Start of Available records

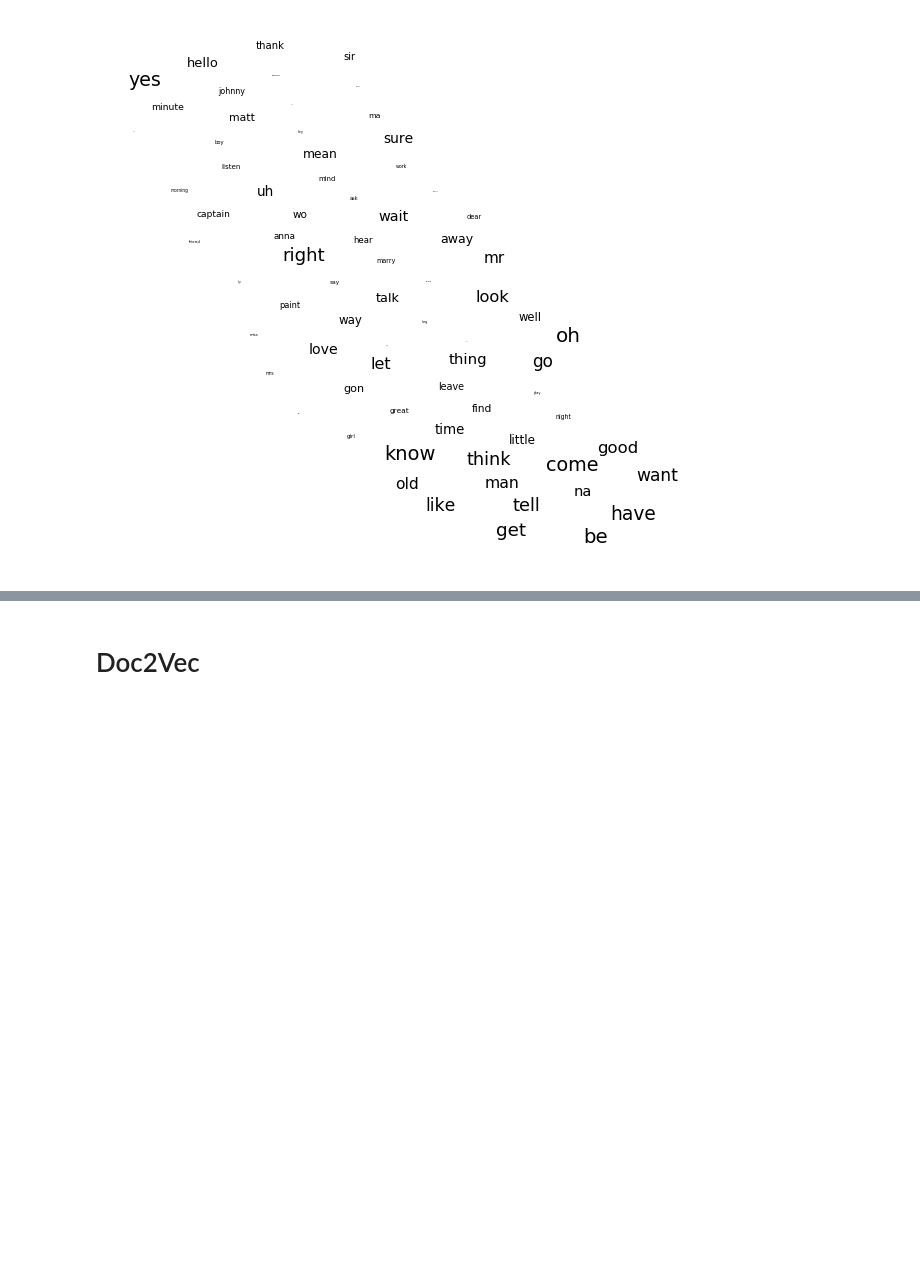
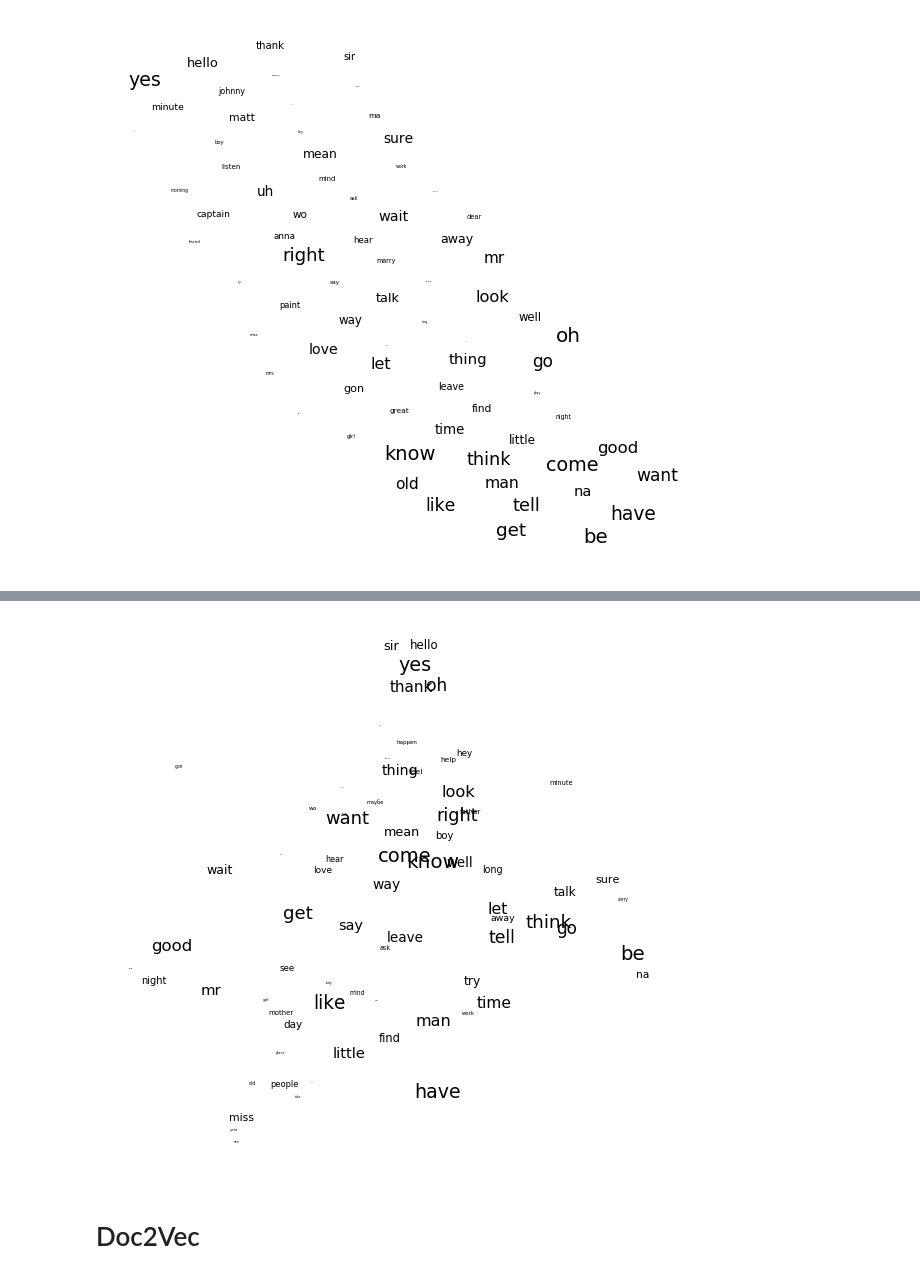
Before and after one commit to iamlaurenbeard/Content-Analysis-2020, a Jupyter notebook: week-7/7-beard.ipynb, the cells around one changed output, grey strips where cells are left out. Saved outputs shown, nothing was run; the diff lists cells and outputs as text; code cells hidden in the pictures; blank space fills up the shorter version.

```diff
--- a/week-7/7-beard.ipynb
+++ b/week-7/7-beard.ipynb
@@ -461,0 +497,3 @@ plt.show()
+# %%
+# To load our data our data we give all the sentences to the trainer:
+movie2W2V = gensim.models.word2vec.Word2Vec(movie_df_subset_3['normalized_sents'].sum())
@@ -461,0 +579,13 @@ plt.show()
+# %%
+# use dimension reduction to visulize the vectors.
+# start by selecting a subset we want to plot.
+# look at the top words from the set:
+numWords = 75
+targetWords2 = movie2W2V.wv.index2word[:numWords]
+# %%
+# extract their vectors and create our own smaller matrix that preserved the distances from the original:
+wordsSubMatrix2 = []
+for word in targetWords2:
+    wordsSubMatrix2.append(movie2W2V[word])
+wordsSubMatrix2 = np.array(wordsSubMatrix2)
+wordsSubMatrix2
@@ -462,3 +606,28 @@ plt.show()
+# %%
+# use PCA to reduce the dimesions (e.g., to 50), and T-SNE to project them down to the two we will visualize
+pcaWords2 = sklearn.decomposition.PCA(n_components = 50).fit(wordsSubMatrix2)
+reducedPCA_data2 = pcaWords2.transform(wordsSubMatrix2)
+#T-SNE is theoretically better, but you should experiment
+tsneWords2 = sklearn.manifold.TSNE(n_components = 2).fit_transform(reducedPCA_data2)
+# %%
+# we see a lot of the same words arising here, with a lot more meaning in relation to gender in these movies
+## ex: 'yes-sir-hello-thank','good-night-mr','mother-day','man>miss'
+## we can interpret this as these movies being more male-dominated; this is a significant dimension
+## to thinking about the relationship between violence and love in these movies, as these are often
+## gendered concepts. this is similar to the previous visualization, which showed phrases like 'old-man'
+## rather than other traditionally feminine concepts; thus we see a greater representation of similar
+## themes here.
+fig = plt.figure(figsize = (10,10))
+ax = fig.add_subplot(111)
+ax.set_frame_on(False)
+plt.scatter(tsneWords2[:, 0], tsneWords2[:, 1], alpha = 0)#Making the points invisible
+for i, word in enumerate(targetWords2):
+    ax.annotate(word, (tsneWords2[:, 0][i],tsneWords2[:, 1][i]), size =  20 * (numWords - i) / numWords)
+plt.xticks(())
+plt.yticks(())
+plt.show()
+# %% [output]
+[figure, added]
 # %% [markdown]
 # Doc2Vec
 # %% [markdown]
```
Also changed, not shown: parts of 97 cells of this notebook.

End of Available records

Without the pictures, give the entries above back exactly.

**Expected answer:**
Before and after one commit to iamlaurenbeard/Content-Analysis-2020, a Jupyter notebook: week-7/7-beard.ipynb, the cells around one changed output, grey strips where cells are left out. Saved outputs shown, nothing was run; the diff lists cells and outputs as text; code cells hidden in the pictures; blank space fills up the shorter version.

```diff
--- a/week-7/7-beard.ipynb
+++ b/week-7/7-beard.ipynb
@@ -461,0 +497,3 @@ plt.show()
+# %%
+# To load our data our data we give all the sentences to the trainer:
+movie2W2V = gensim.models.word2vec.Word2Vec(movie_df_subset_3['normalized_sents'].sum())
@@ -461,0 +579,13 @@ plt.show()
+# %%
+# use dimension reduction to visulize the vectors.
+# start by selecting a subset we want to plot.
+# look at the top words from the set:
+numWords = 75
+targetWords2 = movie2W2V.wv.index2word[:numWords]
+# %%
+# extract their vectors and create our own smaller matrix that preserved the distances from the original:
+wordsSubMatrix2 = []
+for word in targetWords2:
+    wordsSubMatrix2.append(movie2W2V[word])
+wordsSubMatrix2 = np.array(wordsSubMatrix2)
+wordsSubMatrix2
@@ -462,3 +606,28 @@ plt.show()
+# %%
+# use PCA to reduce the dimesions (e.g., to 50), and T-SNE to project them down to the two we will visualize
+pcaWords2 = sklearn.decomposition.PCA(n_components = 50).fit(wordsSubMatrix2)
+reducedPCA_data2 = pcaWords2.transform(wordsSubMatrix2)
+#T-SNE is theoretically better, but you should experiment
+tsneWords2 = sklearn.manifold.TSNE(n_components = 2).fit_transform(reducedPCA_data2)
+# %%
+# we see a lot of the same words arising here, with a lot more meaning in relation to gender in these movies
+## ex: 'yes-sir-hello-thank','good-night-mr','mother-day','man>miss'
+## we can interpret this as these movies being more male-dominated; this is a significant dimension
+## to thinking about the relationship between violence and love in these movies, as these are often
+## gendered concepts. this is similar to the previous visualization, which showed phrases like 'old-man'
+## rather than other traditionally feminine concepts; thus we see a greater representation of similar
+## themes here.
+fig = plt.figure(figsize = (10,10))
+ax = fig.add_subplot(111)
+ax.set_frame_on(False)
+plt.scatter(tsneWords2[:, 0], tsneWords2[:, 1], alpha = 0)#Making the points invisible
+for i, word in enumerate(targetWords2):
+    ax.annotate(word, (tsneWords2[:, 0][i],tsneWords2[:, 1][i]), size =  20 * (numWords - i) / numWords)
+plt.xticks(())
+plt.yticks(())
+plt.show()
+# %% [output]
+[figure, added]
 # %% [markdown]
 # Doc2Vec
 # %% [markdown]
```
Also changed, not shown: parts of 97 cells of this notebook.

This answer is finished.